As part of the long-term experiment VerTurM (Ververtical Turbulencemmeasurements), the vertical profiles of the turbulence in the lower atmospheric boundary layer have been continuously measured up to a maximum height of 400 m since summer 2009.
Influence of turbulence
For the design and use of electro-optical systems, the expected turbulence effects must be taken into account. One cause of turbulence in the atmospheric boundary layer (up to 1-2 km altitude) is the temperature difference between the ground and the air layer above. During the day, warmer air bubbles detach from the ground, rise to the top and cause turbulent mixing.
The turbulence intensity is very strongly influenced by the weather, i.e. solar radiation, temperature fluctuations and wind force. It varies with the time of day and season in the prevailing climate. The turbulence intensity is described by the structural parameter of the refractive index fluctuation Cn2.
As the turbulence intensity decreases with increasing height above the ground, knowledge of the height profile of Cn2 is also necessary for non-horizontal propagation paths.
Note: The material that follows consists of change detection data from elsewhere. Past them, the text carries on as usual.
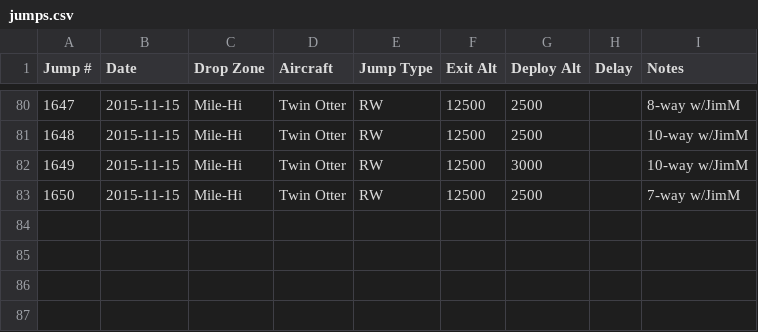
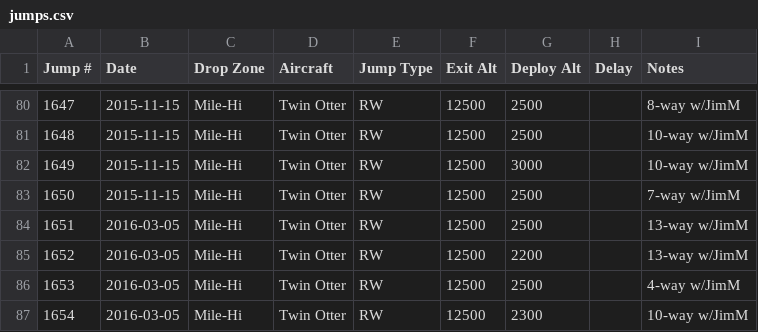
Before and after one commit to wildlava/skydive-logbook, a CSV file: jumps.csv, drawn as a sheet; only a part is shown, gaps mark what is left out; the diff names each change by its address in the sheet, - before the commit and + after, or states it on an @@ line.

Commit message:
Add jumps

```diff
--- a/jumps.csv
+++ b/jumps.csv
+row 84: 1651 | 2016-03-05 | Mile-Hi | Twin Otter | RW | 12500 | 2500 |  | 13-way w/JimM
+row 85: 1652 | 2016-03-05 | Mile-Hi | Twin Otter | RW | 12500 | 2200 |  | 13-way w/JimM
+row 86: 1653 | 2016-03-05 | Mile-Hi | Twin Otter | RW | 12500 | 2500 |  | 4-way w/JimM
+row 87: 1654 | 2016-03-05 | Mile-Hi | Twin Otter | RW | 12500 | 2300 |  | 10-way w/JimM
```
In order to be able to determine the height profile of Cn2, the height profiles of the following meteorological quantities at different heights (h) must be known: air temperature T (h), air pressure p (h) and structural parameters of temperature fluctuation CT2 (h).